After submitting your application to rent an apartment, the landlord and guarantor company will perform screenings.
Tip: Providing an emergency contact person
Rental applications require you to provide an emergency contact person (緊急連絡先, kinkyu renrakusaki). This person is often mistaken for a joint guarantor. Rather, this is a person who can be reached in the event of an emergency and has no legal liability regarding payments.
Once the screenings are complete, the real estate agency will notify you of the decision on whether or not you can rent the apartment. If your application is accepted and you decide to rent the apartment, you will have to enter into a guarantee consignment contract and rental agreement.
Tip: Beware of application deposits!
Some agencies may request that you pay an application deposit, often called azukarikin (預り金), moushikomikin (申込金), moushikomishoukokin (申込証拠金), yoyakukin (予約金), or koushouazukarikin (交渉預り金). Although Japanese law specifies that agencies must return the application deposit if the applicant cancels the application, disputes over the return of deposits are common. Authorities urge agencies not to request application deposits. If a real estate agency insist that you pay an application deposit, use another agency.
Understand Your Rental Agreement
Before signing the rental agreement, have the real estate agent explain the important points of the agreement to you. If there is something you do not understand, ask questions.
Special clauses may be added to your rental agreement. These details should be explained to you in person while referring to the written contract. Before signing the agreement, confirm that you fully understand these clauses and that they are not unfavorable to you.

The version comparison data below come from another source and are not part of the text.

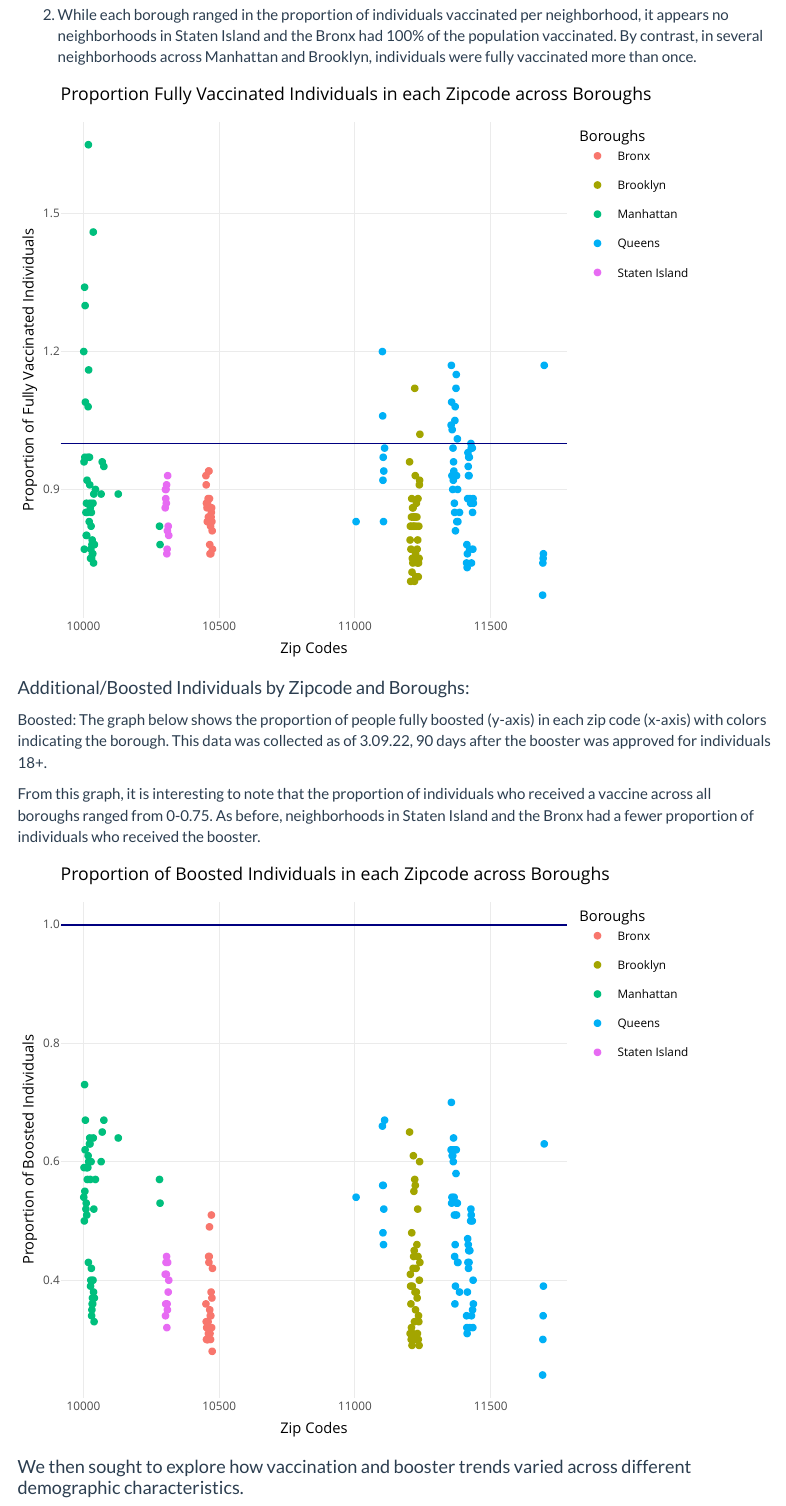
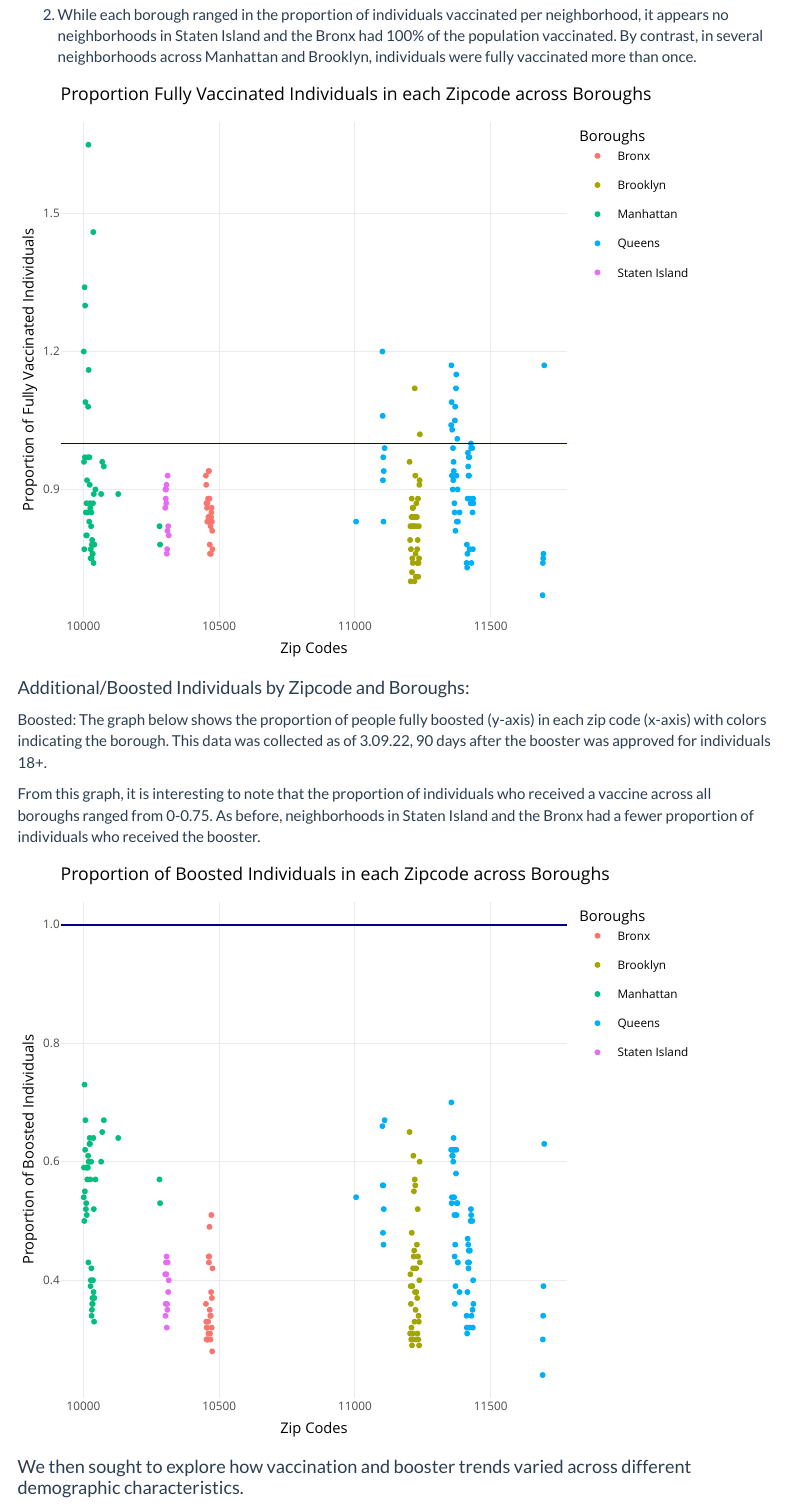
Before and after one commit to Niharikavt/Niharika_DS.github.io, an R Markdown document (Exploratory_Analysis.Rmd): the page in a window 1100 px wide, from 320 px down. Rendered offline with R 4.5, knitr and Pandoc, with nearby package versions; some code elsewhere in the file could not run offline; menus at the side of the page are left out; column names are cleaned by a stand-in for the janitor package.

Commit message:
changing size of dots on plots

```diff
--- a/Exploratory_Analysis.Rmd
+++ b/Exploratory_Analysis.Rmd
@@ -52,7 +52,7 @@ ggplot(merged_vaccine_data) +
     y = count_Fully_prop,
     colour = borough
   ) +
-  geom_point(shape = "circle", size = 1.5) +
+  geom_point(shape = "circle", size = 1) +
   scale_color_hue(direction = 1) +
   labs(
     x = "Zip Codes",
@@ -80,7 +80,7 @@ ggplot(merged_vaccine_data) +
     y = count_Additional_prop,
     colour = borough
   ) +
-  geom_point(shape = "circle", size = 1.5) +
+  geom_point(shape = "circle", size = 1) +
   scale_color_hue(direction = 1) +
   labs(
     x = "Zip Codes",
```
Also changed, not shown: Project_Report.Rmd (+2 -2 lines), Exploratory_Analysis.html, Project_Report.html.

The following is a sample of Regular Rental Housing Agreement on The Minister of Land, Infrastructure, Transport and Tourism website.
- Regular Rental Housing Contract

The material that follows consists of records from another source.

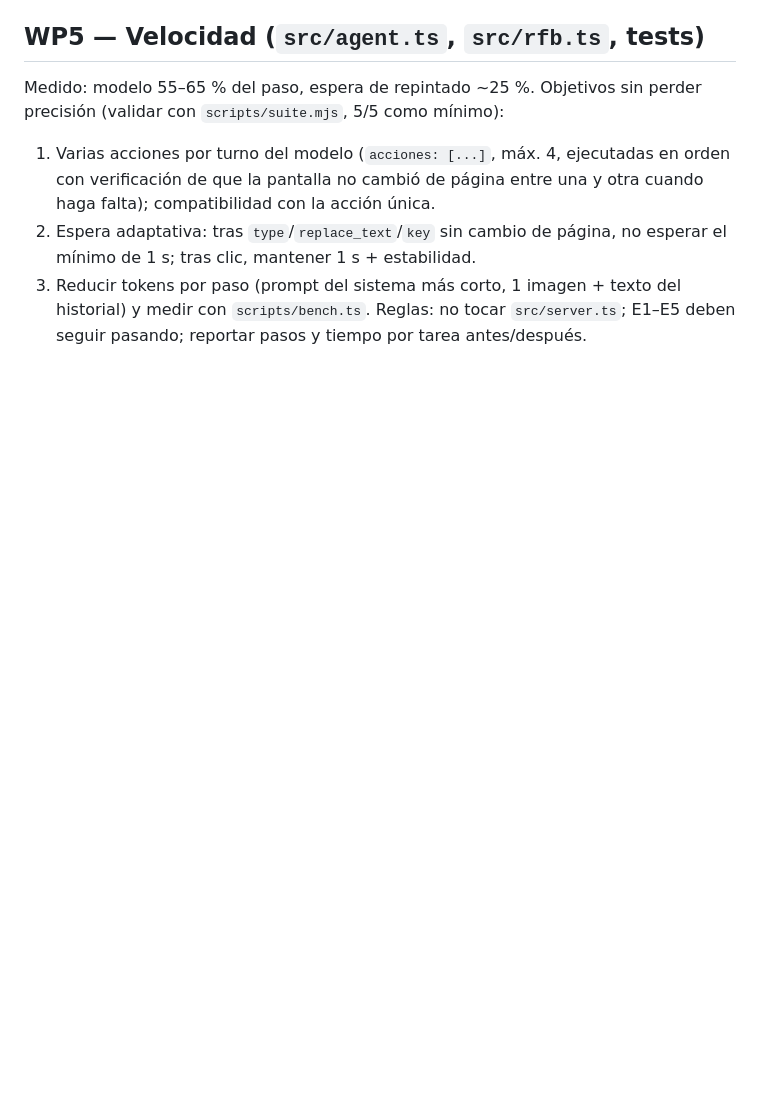
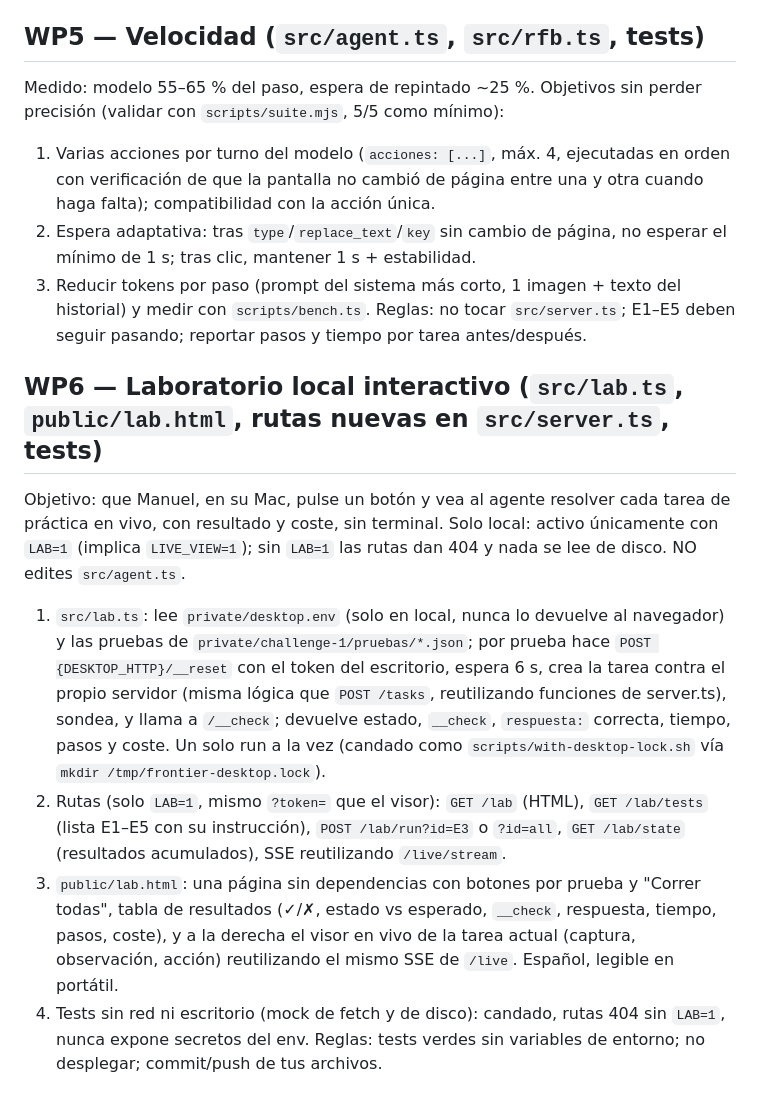
Before and after one commit to manuelarguelles/frontier-reto1-agente, a Markdown page: docs/plan/implementation-plan.md, the part around the change. Rendered like a GitHub page; blank space fills up the shorter version.

Commit message:
Plan WP6: interactive local lab

```diff
--- a/docs/plan/implementation-plan.md
+++ b/docs/plan/implementation-plan.md
@@ -39,3 +39,11 @@ Medido: modelo 55–65 % del paso, espera de repintado ~25 %. Objetivos sin perd
 2. Espera adaptativa: tras `type`/`replace_text`/`key` sin cambio de página, no esperar el mínimo de 1 s; tras clic, mantener 1 s + estabilidad.
 3. Reducir tokens por paso (prompt del sistema más corto, 1 imagen + texto del historial) y medir con `scripts/bench.ts`.
 Reglas: no tocar `src/server.ts`; E1–E5 deben seguir pasando; reportar pasos y tiempo por tarea antes/después.
+
+## WP6 — Laboratorio local interactivo (`src/lab.ts`, `public/lab.html`, rutas nuevas en `src/server.ts`, tests)
+Objetivo: que Manuel, en su Mac, pulse un botón y vea al agente resolver cada tarea de práctica en vivo, con resultado y coste, sin terminal. Solo local: activo únicamente con `LAB=1` (implica `LIVE_VIEW=1`); sin `LAB=1` las rutas dan 404 y nada se lee de disco. NO edites `src/agent.ts`.
+1. `src/lab.ts`: lee `private/desktop.env` (solo en local, nunca lo devuelve al navegador) y las pruebas de `private/challenge-1/pruebas/*.json`; por prueba hace `POST {DESKTOP_HTTP}/__reset` con el token del escritorio, espera 6 s, crea la tarea contra el propio servidor (misma lógica que `POST /tasks`, reutilizando funciones de server.ts), sondea, y llama a `/__check`; devuelve estado, `__check`, `respuesta:` correcta, tiempo, pasos y coste. Un solo run a la vez (candado como `scripts/with-desktop-lock.sh` vía `mkdir /tmp/frontier-desktop.lock`).
+2. Rutas (solo `LAB=1`, mismo `?token=` que el visor): `GET /lab` (HTML), `GET /lab/tests` (lista E1–E5 con su instrucción), `POST /lab/run?id=E3` o `?id=all`, `GET /lab/state` (resultados acumulados), SSE reutilizando `/live/stream`.
+3. `public/lab.html`: una página sin dependencias con botones por prueba y "Correr todas", tabla de resultados (✓/✗, estado vs esperado, `__check`, respuesta, tiempo, pasos, coste), y a la derecha el visor en vivo de la tarea actual (captura, observación, acción) reutilizando el mismo SSE de `/live`. Español, legible en portátil.
+4. Tests sin red ni escritorio (mock de fetch y de disco): candado, rutas 404 sin `LAB=1`, nunca expone secretos del env.
+Reglas: tests verdes sin variables de entorno; no desplegar; commit/push de tus archivos.
```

- Important Points Explanation of Property to be Leased
- Explanation Based on the Ordinance for Prevention of Residential Rental Disputes
To avoid problems when moving out, be sure to check the following:
- Cancellaion Policy
- Non-refundable portion of your security deposit (敷き引き, shikibiki), if any
- Cost for restoring the apartment to its original condition after vacating
※ More information is available at the Tokyo Metropolitan Government website ( Guidebook for Tenants & Landlords).
Fees When Signing a Contract
When making a contract, be prepared to pay around 6 months’ rent in initial fees. These fees can include:
- 敷金 (Shikikin): Security deposit
Typically 1-2 months’ rent
- 礼金 (Reikin): Gratuity fee paid to the landlord
Typically 1-2 months’ rent; non-refundable; often called “key money”
- 仲介手数料 (Chukai tesuryo): Real estate agency’s commission
Typically 1 month’s rent; Tokyo Tech Co-op often has apartment listings directly from landlords. In such cases, no commission is charged.
- 鍵交換費 (Kagikoukanhi): Fee for changing the lock and key
- 家賃 (Yachin): Rent
Note that rent will be charged from the day your lease begins, not necessarily from the day you move in. If your contract begins in the middle of the month, rent for that month will be prorated based on number of days remaining in that month.
- 共益費 (Kyoekihi): Fee for common facilities/management
- 火災保険 (Kasai hoken): Fire insurance
Typically ¥10,000-20,000 for a 2-year term
See the Glossary for more related terms.
Payment will need to be made in cash or by bank transfer. The term for a typical lease is 2 years. If you plan to stay less than two years, you should mention this to the real estate agency beforehand.
Contract Renewal Fees
When you want to renew your contract, you usually have to pay a renewal fee of 1 month’s rent, agreed upon by you and the landlord. You may also have to pay a commission to the real estate agency for preparing the new contract. Premium for an addition term of fire insurance will also have to be paid.